(bī′ō-ə-kyo͞om′yə-lā′shən)
n.
The accumulation of a substance, such as a toxic chemical, in various tissues of a living organism: the bioaccumulation of mercury in fish.

bi′o·ac·cu′mu·la′tive adj.

bioaccumulation

The accumulation of chemicals or nutrients in a living organism against an inorganic background (e.g., the external environment), which is due to a high partition coefficient and resistance to degradation by the bioaccumulating organism.

bioaccumulation

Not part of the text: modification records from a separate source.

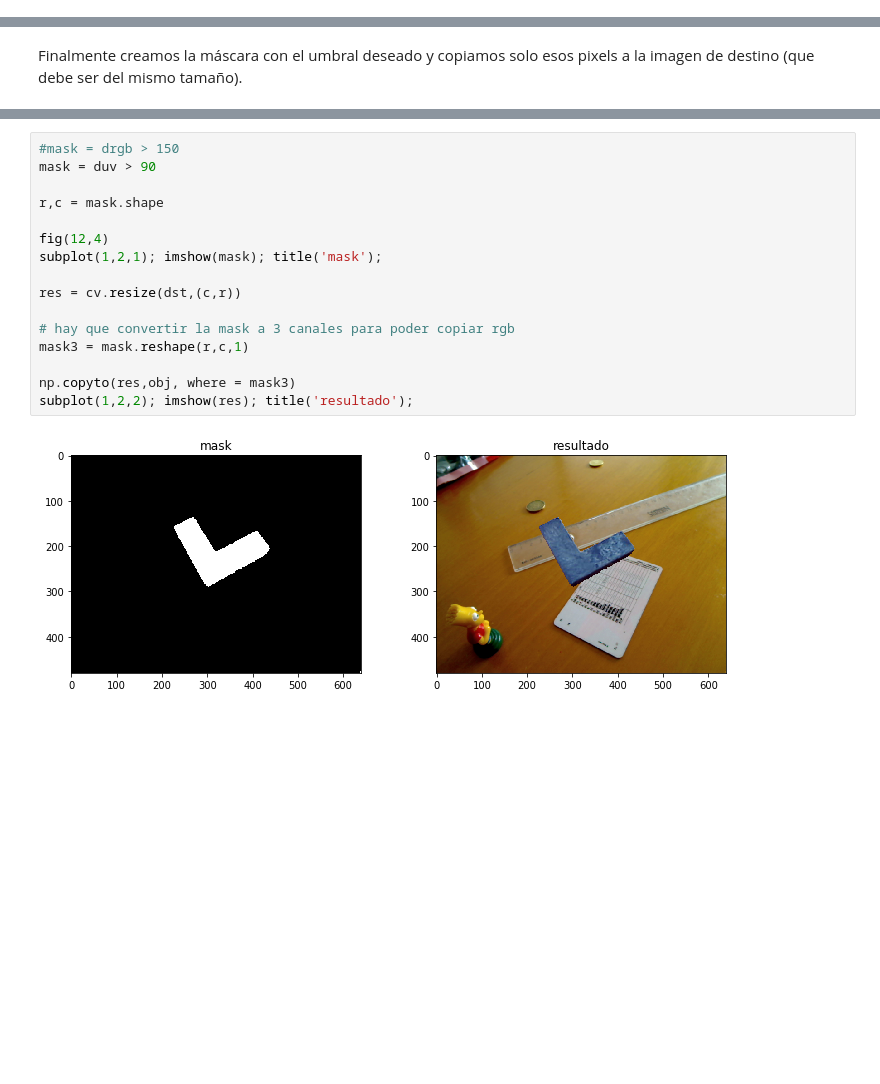
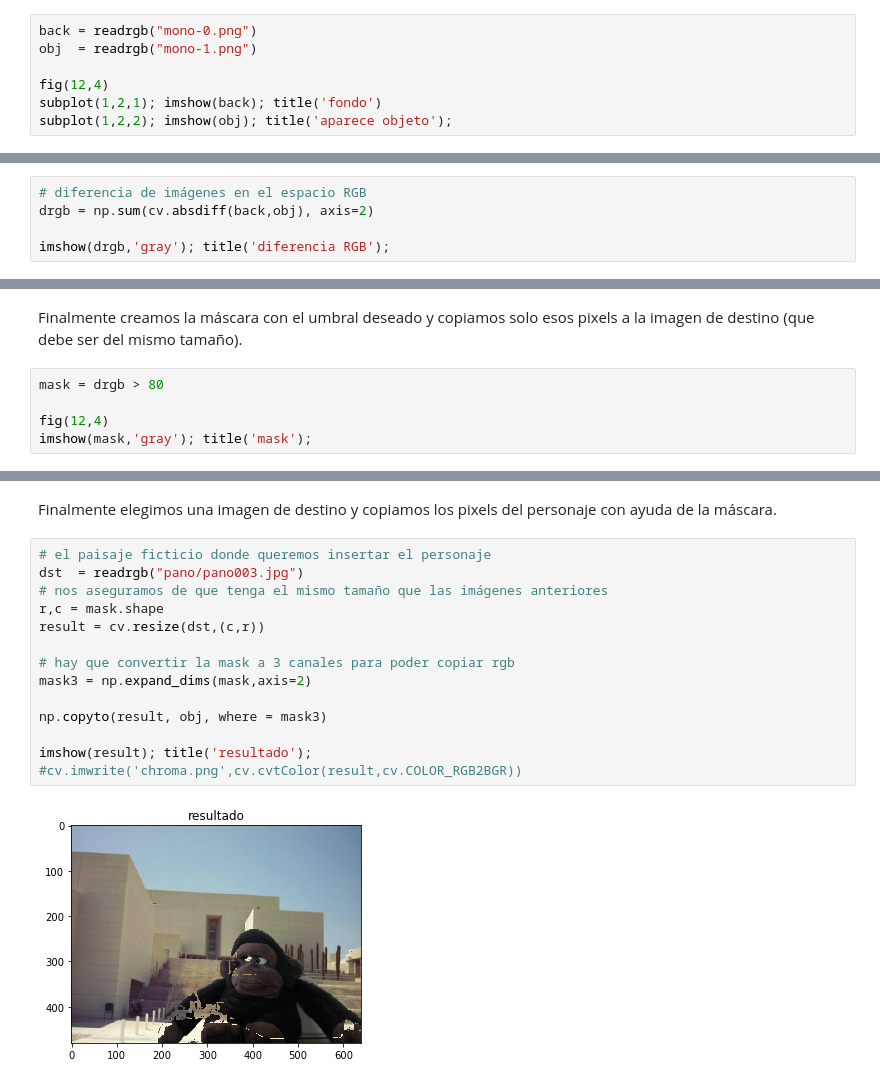
Before and after one commit to albertoruiz/umucv, a Jupyter notebook: notebooks/chroma.ipynb, the cells around one changed output, grey strips where cells are left out. Saved outputs shown, nothing was run; the diff lists cells and outputs as text; blank space fills up the shorter version.

Commit message:
simplificado chroma.ipynb

```diff
--- a/notebooks/chroma.ipynb
+++ b/notebooks/chroma.ipynb
@@ -58,0 +27,7 @@ subplot(2,2,4); imshow(duv); title('diferencia UV');
+# %%
+back = readrgb("mono-0.png")
+obj  = readrgb("mono-1.png")
+
+fig(12,4)
+subplot(1,2,1); imshow(back); title('fondo')
+subplot(1,2,2); imshow(obj); title('aparece objeto');
@@ -58,0 +40,5 @@ subplot(2,2,4); imshow(duv); title('diferencia UV');
+# %%
+# diferencia de imágenes en el espacio RGB
+drgb = np.sum(cv.absdiff(back,obj), axis=2)
+
+imshow(drgb,'gray'); title('diferencia RGB');
@@ -84,2 +64,7 @@ If you're reading this message in another frontend (for example, a static render
 # %% [markdown]
 Finalmente creamos la máscara con el umbral deseado y copiamos solo esos pixels a la imagen de destino (que debe ser del mismo tamaño).
+# %%
+mask = drgb > 80
+
+fig(12,4)
+imshow(mask,'gray'); title('mask');
@@ -86,18 +73,18 @@ Finalmente creamos la máscara con el umbral deseado y copiamos solo esos pixels
+# %% [markdown]
+Finalmente elegimos una imagen de destino y copiamos los pixels del personaje con ayuda de la máscara.
 # %%
-#mask = drgb > 150
-mask = duv > 90
-
+# el paisaje ficticio donde queremos insertar el personaje
+dst  = readrgb("pano/pano003.jpg")
+# nos aseguramos de que tenga el mismo tamaño que las imágenes anteriores
 r,c = mask.shape
-
-fig(12,4)
-subplot(1,2,1); imshow(mask); title('mask');
-
-res = cv.resize(dst,(c,r))
+result = cv.resize(dst,(c,r))
 
 # hay que convertir la mask a 3 canales para poder copiar rgb
-mask3 = mask.reshape(r,c,1)
+mask3 = np.expand_dims(mask,axis=2)
 
-np.copyto(res,obj, where = mask3)
-subplot(1,2,2); imshow(res); title('resultado');
+np.copyto(result, obj, where = mask3)
+
+imshow(result); title('resultado');
+#cv.imwrite('chroma.png',cv.cvtColor(result,cv.COLOR_RGB2BGR))
 # %% [output]
-[figure, old version]
+[figure, new version]
```
Also changed, not shown: parts of 20 cells of this notebook, 4 other files.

the process of concentration of chemical contaminents in animal tissues as they move higher up the food chain e.g. pesticides and heavy metals stored in fatty tissues are passed on from one predator to a higher predator, the resulting concentrations being increasingly harmful and most so to the top predators.
References in periodicals archive ?
The rumor is that methanol, "a deadly cumulative poison," is released from aspartame artificial sweetener.
Fluoride is a cumulative poison, its effects may take years to develop and, in the absence of testing, the symptoms may never be associated with their cause.
How can it be that a "non-scientist", appearing in his professional capacity as a dentist, is urging us to have a known cumulative poison, artificial fluoride, added to our public water supplies?
Lead toxicity plagues both children and adults; it is a cumulative poison that accumulates in bone, liver, and other organs.
One of the issues related to lead - a cumulative poison in water.
There is only one reason this deadly cumulative poison is being put into our water - money.
Mr David Jenkins, product safety adviser for the Birmingham-based Royal Society for the Prevention of Accidents (RoSPA), said: "Lead is a cumulative poison. Once in the body, it accumulates and is known to have a detrimental effect on the brain.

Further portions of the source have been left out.